U.S. District Judge Julie Robinson recently awarded more than $480,000 to the vet’s two children and his father. The family charged the VA with negligence in the Marine veteran’s care and said the agency directly contributed to the death of 28-year-old Cpl. William Draughon.
The judge agreed and ordered the VA to pay noneconomic damages for pain, suffering and loss of companionship of $125,000 each to the two children, as well as $75,000 to Draughon’s father. The judge also divided $154,608 in economic damages between the three (approximately $51,500 for each recipient).
According to a news report, Draughon was a squad leader in Iraq in 2004. He was later honorably discharged from the Marine Corps.
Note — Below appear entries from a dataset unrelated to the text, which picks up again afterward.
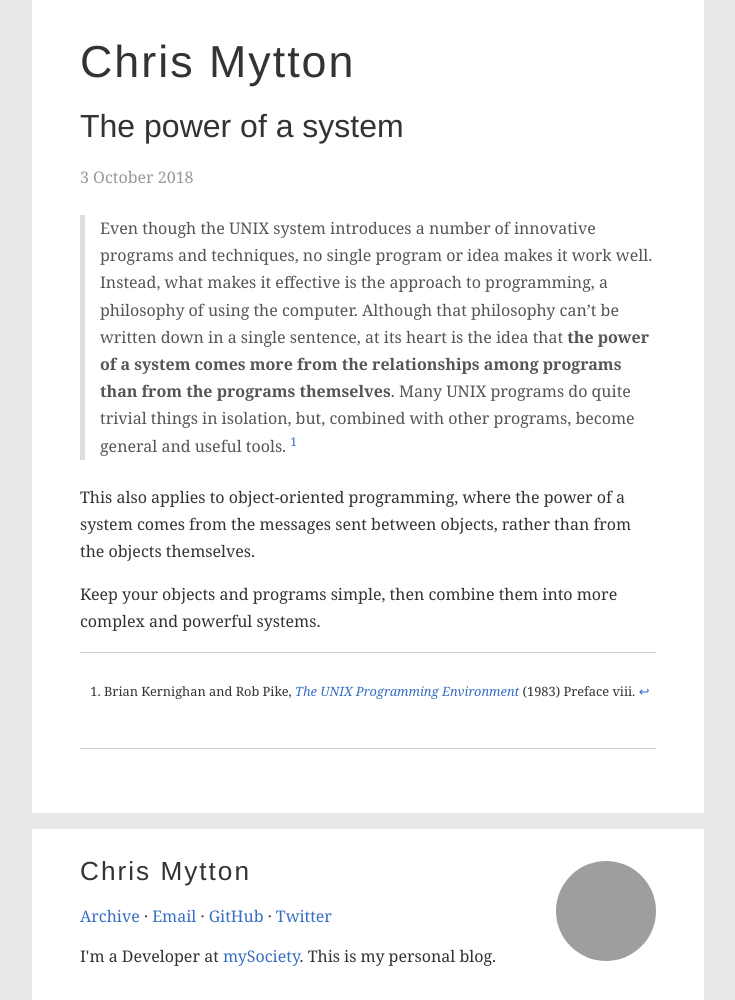
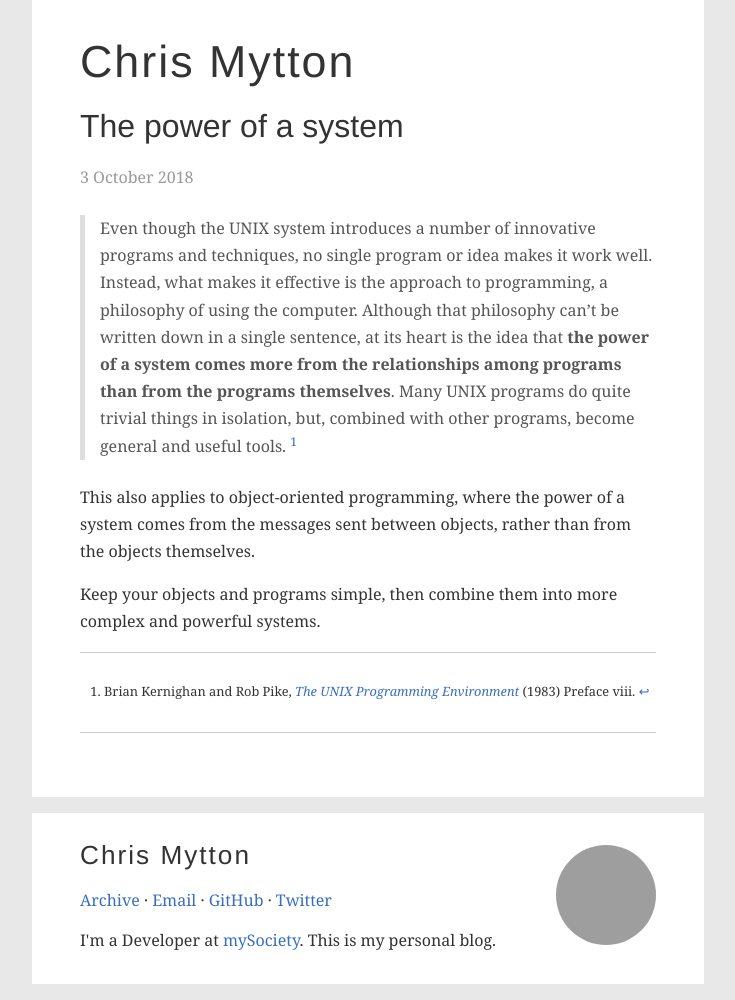
Before and after one commit to chrismytton/chrismytton.github.io, a Jekyll site: the page built from _posts/2018-10-03-the-power-of-a-system.md, in a window 1280 px wide. Shown: the whole page, without its empty margins (272-1007 px from the left). Built offline with Jekyll 4.4.1, drawn with Linux system fonts in a browser that asks for light colours; grey boxes are pictures that could not be loaded.

Commit message:
Remove margin on footnotes

```diff
--- a/_sass/_theme.scss
+++ b/_sass/_theme.scss
@@ -49,7 +49,6 @@ code {
 }
 
 .footnotes {
-  margin: 1rem 0;
   padding: 1rem 0;
   & > ol {
     padding-left: 1.5rem;
```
After he returned home, the vet was diagnosed with post-traumatic stress disorder. He struggled with alcohol abuse and was more than once hospitalized at the Kansas City VA. His medical record indicates that he was flagged as a high risk for suicide.
Though no suicide risk assessment was performed, a suicide prevention coordinator removed the high-risk flag from his records just 90 days later.
After an argument with his girlfriend on St. Patrick’s Day of 2010, the veteran shot and killed himself in front of her and his brother.
Let’s hope that the favorable resolution of the lawsuit helps the family continue to heal and to honor its lost loved one.